Wednesday, September 16, 2009

Is the Media just a big tattletale?

n. One who tattles on others; an informer or talebearer.

tattletale. (n.d.). The American Heritage® Dictionary of the English Language, Fourth Edition. Retrieved September 16, 2009, from website:

I just read this article by Robin Abcarian of the LA Times and had a thought. . . "What if we're all horrible people inside, but the media just catches some of us?"

I won't go into what Kanye, Serena and Joe did. . . everyone else already has. But what if cameras and microphones weren't RIGHT there to catch them? I was not around in the time before video cameras, but I have listened to my fair share of baseball games over the radio. If a fight occurs on the field, there are things that the commentators miss or don't report. As a listener, you know there's a fight on the field, you know someone is being held back, but for the most part, you don't hear what words were said. When the cameras and microphones are there, you get this.

With the 24 hour news cycle and social media, is it now the cool thing to call people out when they aren't acting to social norms? (Even though I'd argue no one knows what those are anymore). Are we truly appalled at these people or do we just draw attention to them so no one will notice the candy wrapper we just littered in the street?

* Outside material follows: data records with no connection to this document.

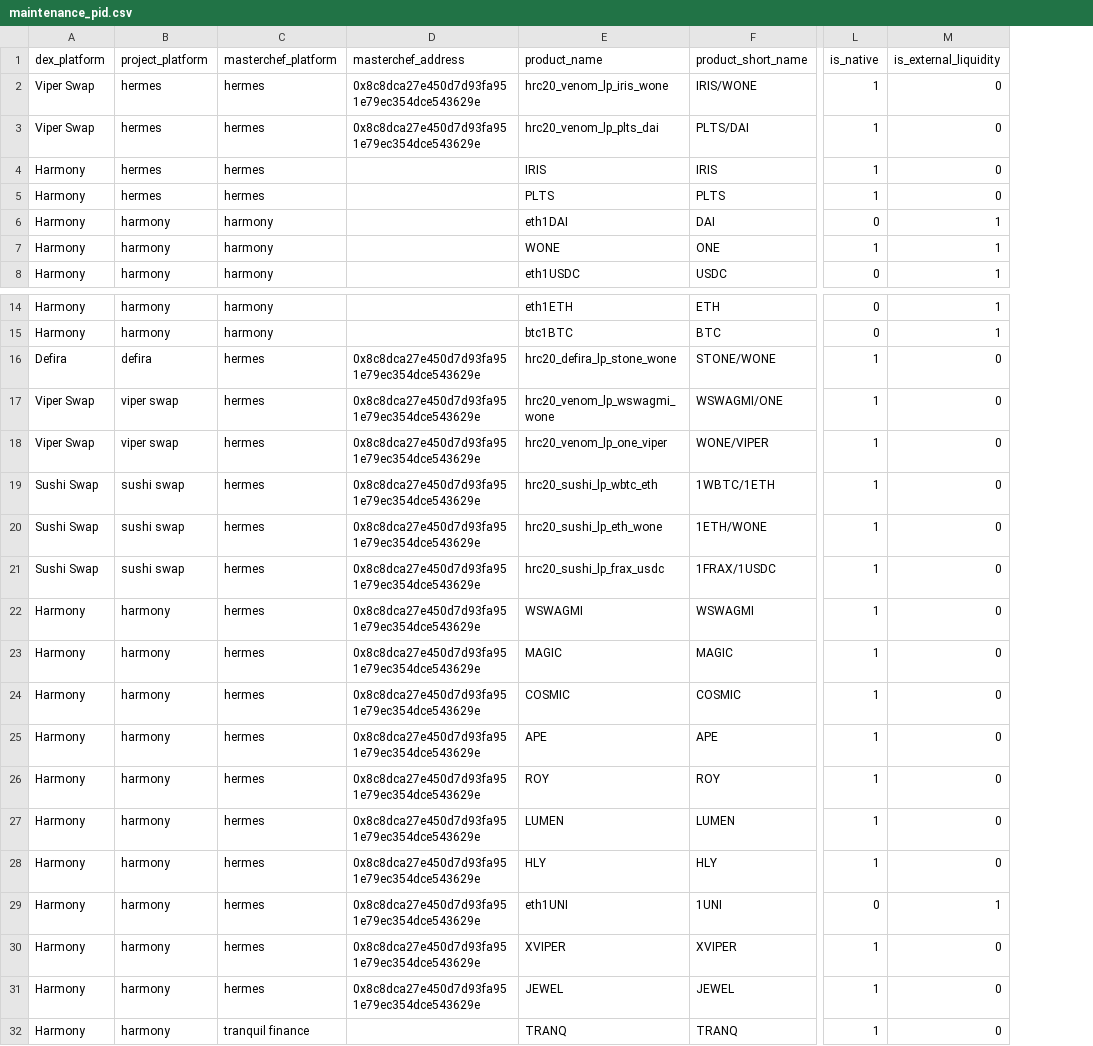
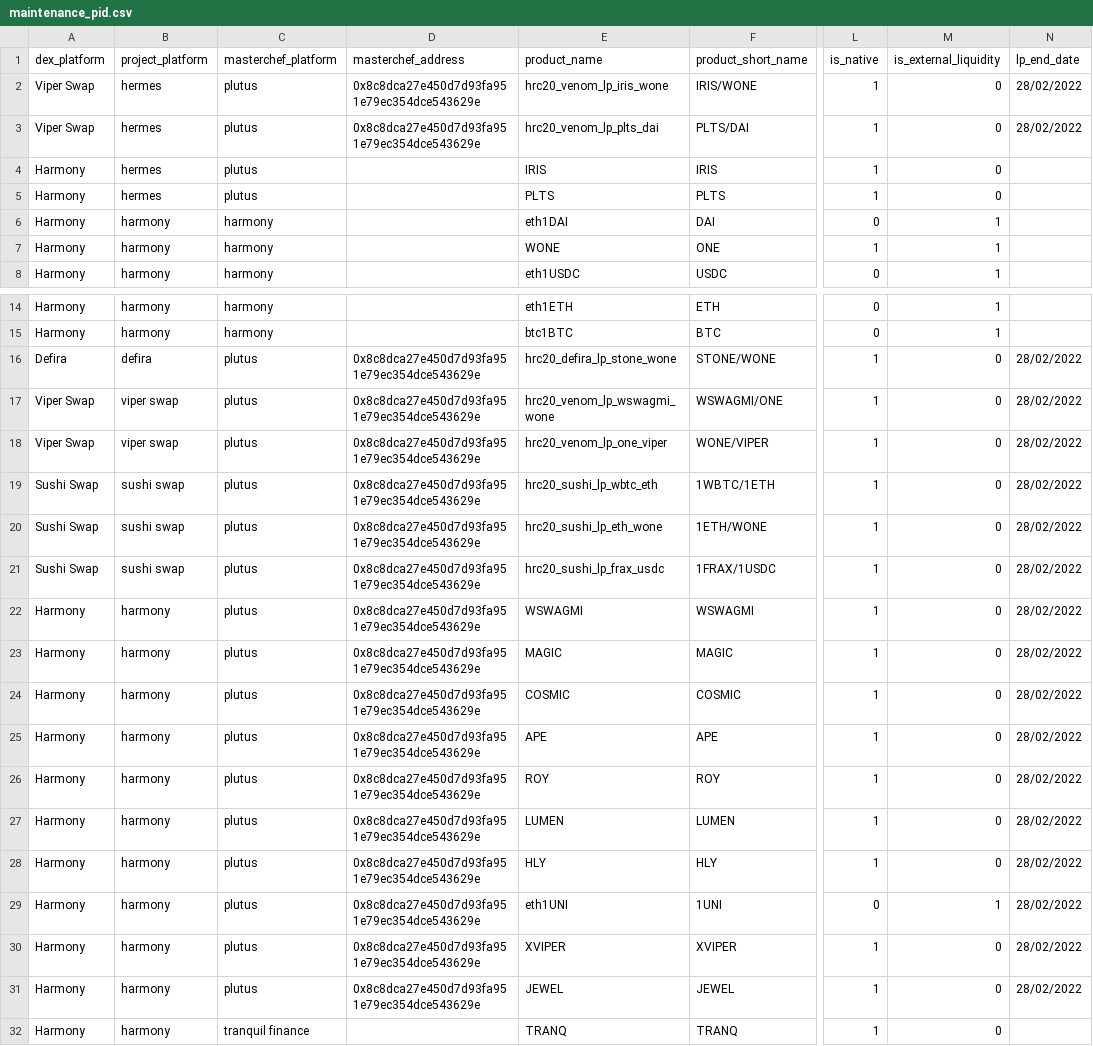
Before and after one commit to jhorbino93/valc_sandpit, a CSV file: dbMaster/dbReference/maintenance_pid.csv, drawn as a sheet; only a part is shown, gaps mark what is left out; the diff covers the shown part only; the diff names each change by its address in the sheet, - before the commit and + after, or states it on an @@ line.

```diff
--- a/dbMaster/dbReference/maintenance_pid.csv
+++ b/dbMaster/dbReference/maintenance_pid.csv
+column N (lp_end_date), rows 2-3: 28/02/2022 | 28/02/2022; rows 16-31: all 28/02/2022
-C2:C5 (masterchef_platform): hermes
+C2:C5 (masterchef_platform): plutus
-C16:C31 (masterchef_platform): hermes
+C16:C31 (masterchef_platform): plutus
```
Also changed, not shown: 11 added rows and 28 edited cells elsewhere in this file, dbMaster/dbReference/maintenance_account_balance.csv, dbMaster/dbReference/maintenance_dim_ticker.csv, 21 other files.
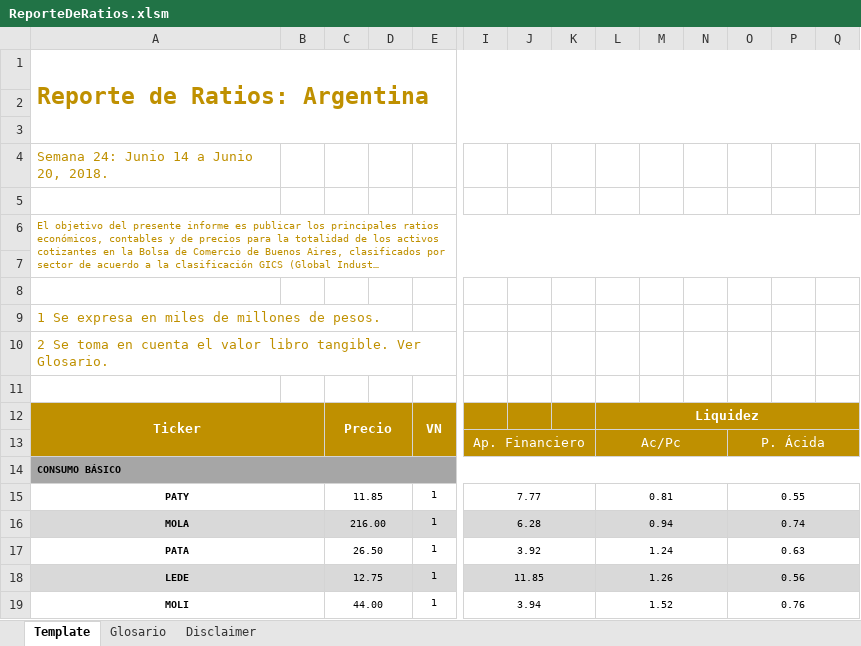
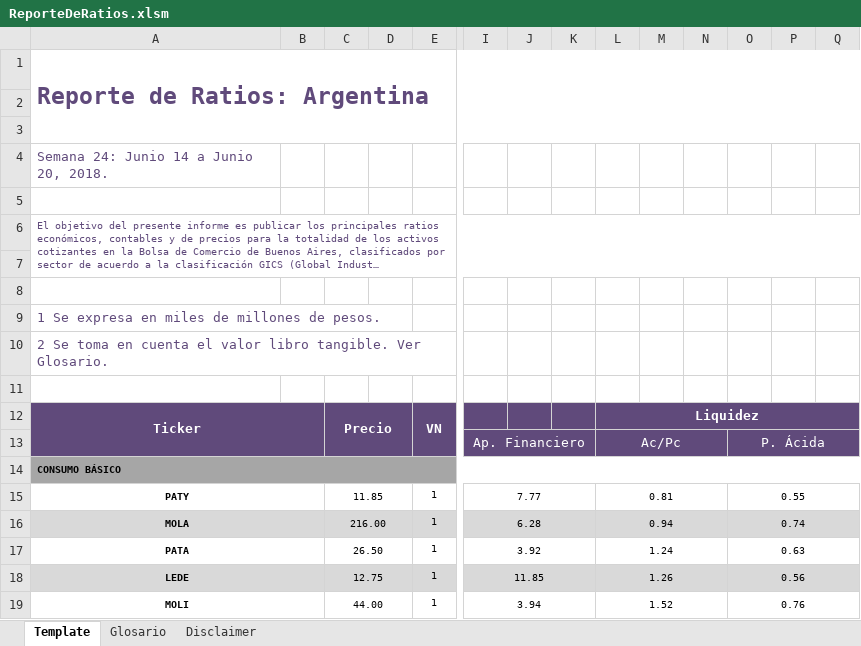
Before and after one commit to invertironlineargentina/APISamples, an Excel workbook: excel/ReporteDeRatios.xlsm, sheet Template, drawn as a sheet; only a part is shown, gaps mark what is left out; long unchanged cells end in …; values as stored, in another font and other column widths than the file's, no borders; charts and pictures not drawn; the diff covers the shown part only; the diff names each change by its address in the sheet, - before the commit and + after, or states it on an @@ line.

Commit message:
Reporte de ratios semana 24.

```diff
--- a/excel/ReporteDeRatios.xlsm (sheet Template)
+++ b/excel/ReporteDeRatios.xlsm (sheet Template)
-A1 text colour: #BF9000
+A1 text colour: #604A7B
-A4 text colour: #BF9000
+A4 text colour: #604A7B
-A6 text colour: #BF9000
+A6 text colour: #604A7B
-A9:A10 text colour: #BF9000
+A9:A10 text colour: #604A7B
-A12:Q12 fill: #BF9000
+A12:Q12 fill: #604A7B
-A13:E13 fill: #BF9000
+A13:E13 fill: #604A7B
-I13:Q13 fill: #BF9000
+I13:Q13 fill: #604A7B
```
Also changed, not shown: cell formats elsewhere in this sheet, sheet Disclaimer, sheet Glosario, charts or pictures.
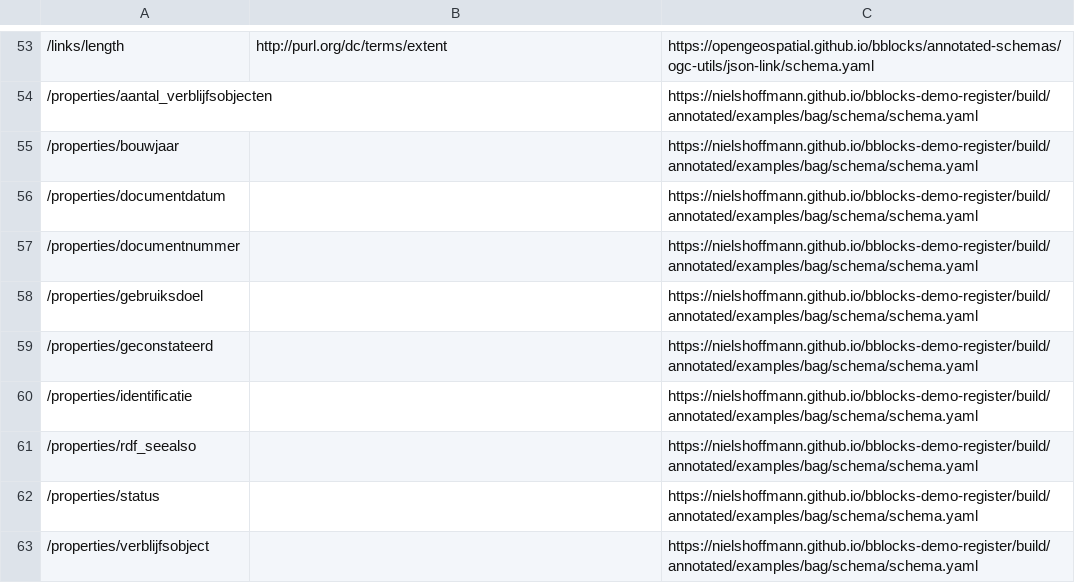
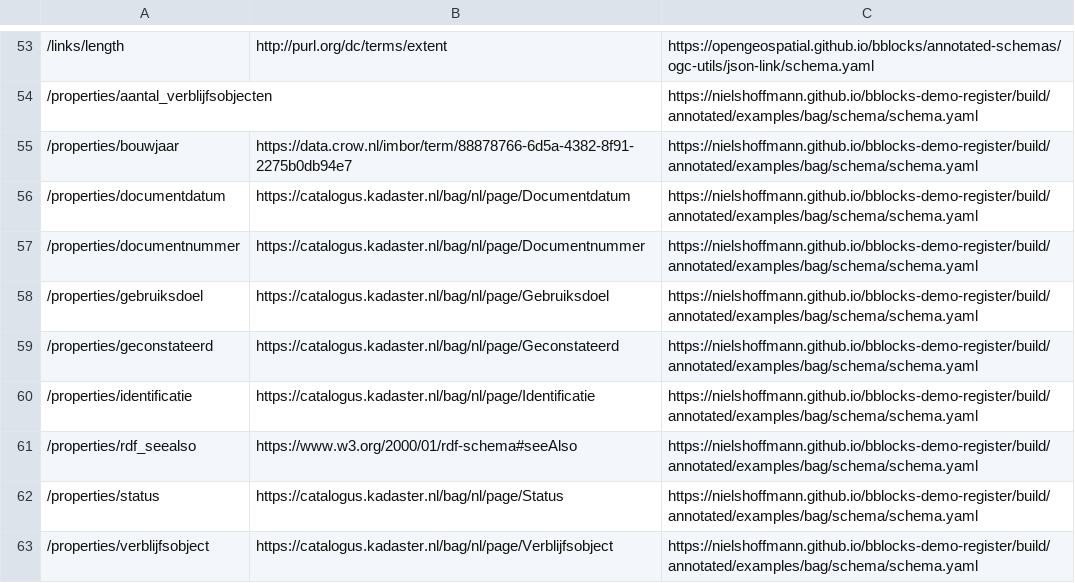
Before and after one commit to NielsHoffmann/bblocks-demo-register, a TSV file: build/annotated/examples/bag/ogcapi/_visited_properties.tsv, drawn as a sheet; only a part is shown, gaps mark what is left out; the diff names each change by its address in the sheet, - before the commit and + after, or states it on an @@ line.

Commit message:
Building blocks postprocessing

```diff
--- a/build/annotated/examples/bag/ogcapi/_visited_properties.tsv
+++ b/build/annotated/examples/bag/ogcapi/_visited_properties.tsv
-B55: (empty)
+B55: https://data.crow.nl/imbor/term/88878766-6d5a-4382-8f91-2275b0db94e7
-B56: (empty)
+B56: https://catalogus.kadaster.nl/bag/nl/page/Documentdatum
-B57: (empty)
+B57: https://catalogus.kadaster.nl/bag/nl/page/Documentnummer
-B58: (empty)
+B58: https://catalogus.kadaster.nl/bag/nl/page/Gebruiksdoel
-B59: (empty)
+B59: https://catalogus.kadaster.nl/bag/nl/page/Geconstateerd
-B60: (empty)
+B60: https://catalogus.kadaster.nl/bag/nl/page/Identificatie
-B61: (empty)
+B61: https://www.w3.org/2000/01/rdf-schema#seeAlso
-B62: (empty)
+B62: https://catalogus.kadaster.nl/bag/nl/page/Status
-B63: (empty)
+B63: https://catalogus.kadaster.nl/bag/nl/page/Verblijfsobject
```
Also changed, not shown: 44 other files.
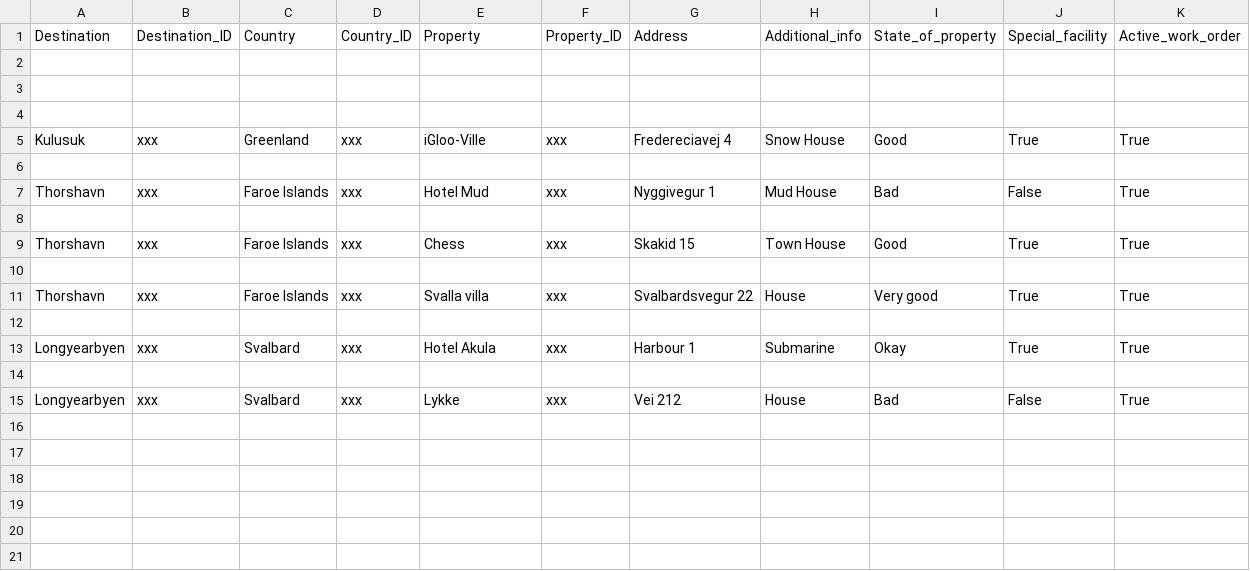
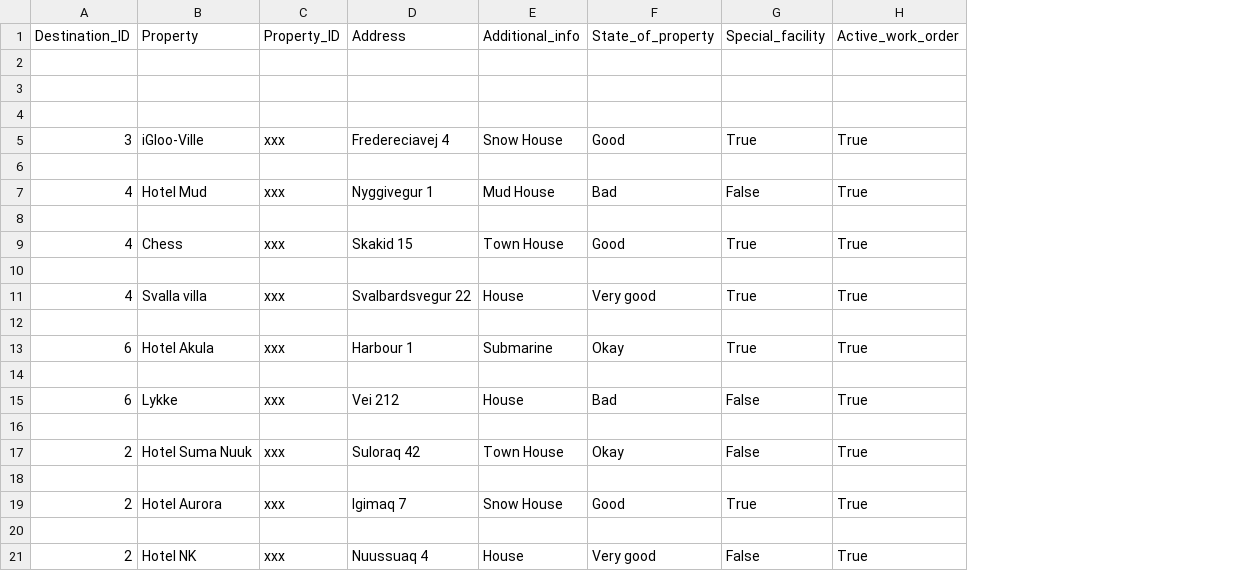
Before and after one commit to lilli31/Verklegt1, a CSV file: data_files/NaN_hotels.csv, drawn as a sheet; removed rows and columns are numbered as before the commit, all else as after; the diff names each change by its address in the sheet, - before the commit and + after, or states it on an @@ line.

Commit message:
Update Nan-Hotels

```diff
--- a/data_files/NaN_hotels.csv
+++ b/data_files/NaN_hotels.csv
-column A (Destination), rows 5-15: Kulusuk |  | Thorshavn |  | Thorshavn |  | Thorshavn |  | Longyearbyen |  | Longyearbyen
-column B (Destination_ID), rows 5-15: xxx |  | xxx |  | xxx |  | xxx |  | xxx |  | xxx
-column C (Country), rows 5-15: Greenland |  | Faroe Islands |  | Faroe Islands |  | Faroe Islands |  | Svalbard |  | Svalbard
-column D (Country_ID), rows 5-15: xxx |  | xxx |  | xxx |  | xxx |  | xxx |  | xxx
+column A (Destination_ID), rows 5-15: 3 |  | 4 |  | 4 |  | 4 |  | 6 |  | 6
+row 16: (empty)
+row 17: 2 | Hotel Suma Nuuk | xxx | Suloraq 42 | Town House | Okay | False | True
+row 18: (empty)
+row 19: 2 | Hotel Aurora | xxx | Igimaq 7 | Snow House | Good | True | True
+row 20: (empty)
+row 21: 2 | Hotel NK | xxx | Nuussuaq 4 | House | Very good | False | True
```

All day news and social media can have such a strong impact on the world (if not your business). The elections in Iran have been proof to that. It may not cause change right away, but it will make many more people listen.

So, do we need social norms for social media? Or did we all need to get over the fact, that not only is "Big Brother" watching, but so is everyone with a cell phone and access to social networking sites?

Wednesday, July 15, 2009